Sacroiliitis can bring on symptoms like pain in your lower back, butt, or thighs. But the good news is that there are medications that can help you get better.

Axial psoriatic arthritis is the only type of psoriatic arthritis linked to sacroiliitis, says M. Elaine Husni, MD, MPH, vice chair of rheumatology and director of the Arthritis and Musculoskeletal Center at Cleveland Clinic.

Axial PsA can affect you anywhere along the spine, but it most commonly affects the sacroiliac joints, Husni says. That’s where the first sign of inflammation happens in axial psoriatic arthritis.

Yes. People who don’t have axial psoriatic arthritis can get sacroiliitis for other reasons. Some of the things that can take a toll on the sacroiliac joints and cause sacroiliitis are:

Osteoarthritis. This is the most common type of arthritis, known for its wear-and-tear effect on joints.

Ankylosing spondylitis. This type of inflammatory arthritis affects the spine.

Trauma. This includes things like a fall or car accident.
Pregnancy. Either the hormones your body makes or the weight of the baby could affect the sacroiliac joints.

Many people with axial PsA get inflammatory back pain, Husni says. Like the name suggests, it’s caused by inflammation. That makes it different from the kind of back pain that you’d get from things like an injury or poor posture.

You might have:

  • A stiff back in the morning
  • Back pain that gets better when you’re active and worse when you’re not
  • Limited ability to move easily

One of the first signs of inflammatory back pain is sacroiliitis, Husni says.

In general, sacroiliitis can bring on pain that might:

  • Show up in your lower back, butt, hip, or thigh
  • Get worse after you’ve been sitting or standing for a while, or when you’re getting out of a chair
  • Feel sharp or stabbing, or achy and dull
  • Flare up after you climb stairs, run, take big strides, or put more weight on one leg

Talk to your doctor if you have any of these symptoms.

Your doctor will ask you about your symptoms and health history. They’ll give you a physical exam, too. They may ask you to move your body in certain directions and put light pressure on your affected joints.

To diagnose psoriatic arthritis in general, your doctor will probably do X-rays of your painful joints. They might also order an imaging test called an MRI, which makes pictures of the inside of your body. These tests can also help diagnose sacroiliitis.

To rule out other health conditions, the doctor might give you blood tests and have a lab check a sample of fluid from one of your swollen joints.

Treatment for axial psoriatic arthritis can get your PsA and sacroiliitis under control. They’re not treated separately, Husni says.

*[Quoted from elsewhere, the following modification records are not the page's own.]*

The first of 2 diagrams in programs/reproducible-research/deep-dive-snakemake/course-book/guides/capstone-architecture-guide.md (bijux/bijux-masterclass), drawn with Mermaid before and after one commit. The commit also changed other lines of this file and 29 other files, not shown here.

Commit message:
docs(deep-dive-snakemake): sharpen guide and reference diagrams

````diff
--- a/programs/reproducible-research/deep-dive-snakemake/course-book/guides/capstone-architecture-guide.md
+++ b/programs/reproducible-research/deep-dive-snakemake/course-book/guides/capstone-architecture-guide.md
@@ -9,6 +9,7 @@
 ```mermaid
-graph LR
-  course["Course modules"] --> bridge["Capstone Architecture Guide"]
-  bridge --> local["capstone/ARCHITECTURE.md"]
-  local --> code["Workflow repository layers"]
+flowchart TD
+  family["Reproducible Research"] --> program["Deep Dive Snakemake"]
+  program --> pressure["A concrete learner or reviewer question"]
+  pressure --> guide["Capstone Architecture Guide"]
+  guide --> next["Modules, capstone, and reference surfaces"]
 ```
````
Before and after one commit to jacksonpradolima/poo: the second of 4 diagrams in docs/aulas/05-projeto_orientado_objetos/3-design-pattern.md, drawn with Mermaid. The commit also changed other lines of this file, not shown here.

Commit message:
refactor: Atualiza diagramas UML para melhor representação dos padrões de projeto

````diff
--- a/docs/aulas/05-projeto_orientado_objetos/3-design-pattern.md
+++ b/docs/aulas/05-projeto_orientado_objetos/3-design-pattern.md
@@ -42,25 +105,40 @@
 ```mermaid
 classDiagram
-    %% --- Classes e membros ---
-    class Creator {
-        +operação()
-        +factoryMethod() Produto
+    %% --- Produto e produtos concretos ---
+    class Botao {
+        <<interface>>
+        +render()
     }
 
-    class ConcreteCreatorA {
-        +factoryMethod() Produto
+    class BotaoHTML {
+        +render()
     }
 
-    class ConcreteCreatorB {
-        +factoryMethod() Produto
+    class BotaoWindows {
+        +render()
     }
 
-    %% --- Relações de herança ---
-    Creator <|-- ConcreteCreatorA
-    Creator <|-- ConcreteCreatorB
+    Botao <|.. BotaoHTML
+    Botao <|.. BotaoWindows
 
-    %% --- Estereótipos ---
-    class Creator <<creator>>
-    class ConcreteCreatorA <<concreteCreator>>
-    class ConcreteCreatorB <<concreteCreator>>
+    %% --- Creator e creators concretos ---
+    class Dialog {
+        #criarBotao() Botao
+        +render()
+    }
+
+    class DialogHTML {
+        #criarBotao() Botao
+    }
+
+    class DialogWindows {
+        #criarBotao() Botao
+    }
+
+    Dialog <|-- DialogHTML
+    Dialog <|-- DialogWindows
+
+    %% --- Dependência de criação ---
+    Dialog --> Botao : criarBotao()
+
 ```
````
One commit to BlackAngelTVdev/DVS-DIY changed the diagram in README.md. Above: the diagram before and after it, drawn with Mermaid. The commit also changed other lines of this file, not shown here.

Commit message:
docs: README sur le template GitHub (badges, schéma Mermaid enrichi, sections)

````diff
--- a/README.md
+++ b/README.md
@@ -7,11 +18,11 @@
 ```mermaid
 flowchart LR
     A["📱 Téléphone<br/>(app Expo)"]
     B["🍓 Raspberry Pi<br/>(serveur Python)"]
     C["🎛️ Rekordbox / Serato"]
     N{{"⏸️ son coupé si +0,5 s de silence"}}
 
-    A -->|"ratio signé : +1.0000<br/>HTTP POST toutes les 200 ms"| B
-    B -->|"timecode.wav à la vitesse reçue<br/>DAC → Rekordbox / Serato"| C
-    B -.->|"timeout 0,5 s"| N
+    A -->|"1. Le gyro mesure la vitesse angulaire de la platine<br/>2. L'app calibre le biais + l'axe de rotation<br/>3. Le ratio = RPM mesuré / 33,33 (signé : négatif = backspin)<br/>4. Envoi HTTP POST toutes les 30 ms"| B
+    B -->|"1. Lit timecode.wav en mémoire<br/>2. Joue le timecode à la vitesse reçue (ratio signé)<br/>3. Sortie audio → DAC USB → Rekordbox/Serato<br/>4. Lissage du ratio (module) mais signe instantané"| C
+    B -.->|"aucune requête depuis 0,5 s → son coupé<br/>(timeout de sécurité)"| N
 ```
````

If your symptoms are mild, meds called NSAIDs (nonsteroidal anti-inflammatory drugs) are typically the first treatment doctors try. Some NSAIDs you’ve probably heard of are aspirin, ibuprofen, and naproxen.

If you have axial psoriatic arthritis that’s moderate to severe and NSAIDs are not helping, doctors often prescribe meds called DMARDs (disease-modifying antirheumatic drugs). The first type of DMARD they tend to use is called a TNF inhibitor. TNF is a protein your body makes that triggers inflammation. People with psoriatic arthritis have higher levels of it in their blood. A TNF inhibitor lowers those levels, controlling inflammation in your joints and skin.

Yes. When you’re living with a long-term condition like axial psoriatic arthritis, good habits can help boost your overall health. Stick to your treatment plan and try these tips:

Eat a balanced diet. Make sure you get plenty of fresh fruits and vegetables. Cut back on processed foods and fast food.

Move more. If you’re not active now, ask your doctor to help come up with an exercise routine just for you. They may refer you to a physical therapist or an exercise physiologist.

Drop some extra pounds. You can ask your doctor what weight is healthy for you.

Get a good night’s rest. Aim for 7 to 8 hours sleep a night.

If you smoke, quit. Your doctor can help you do it.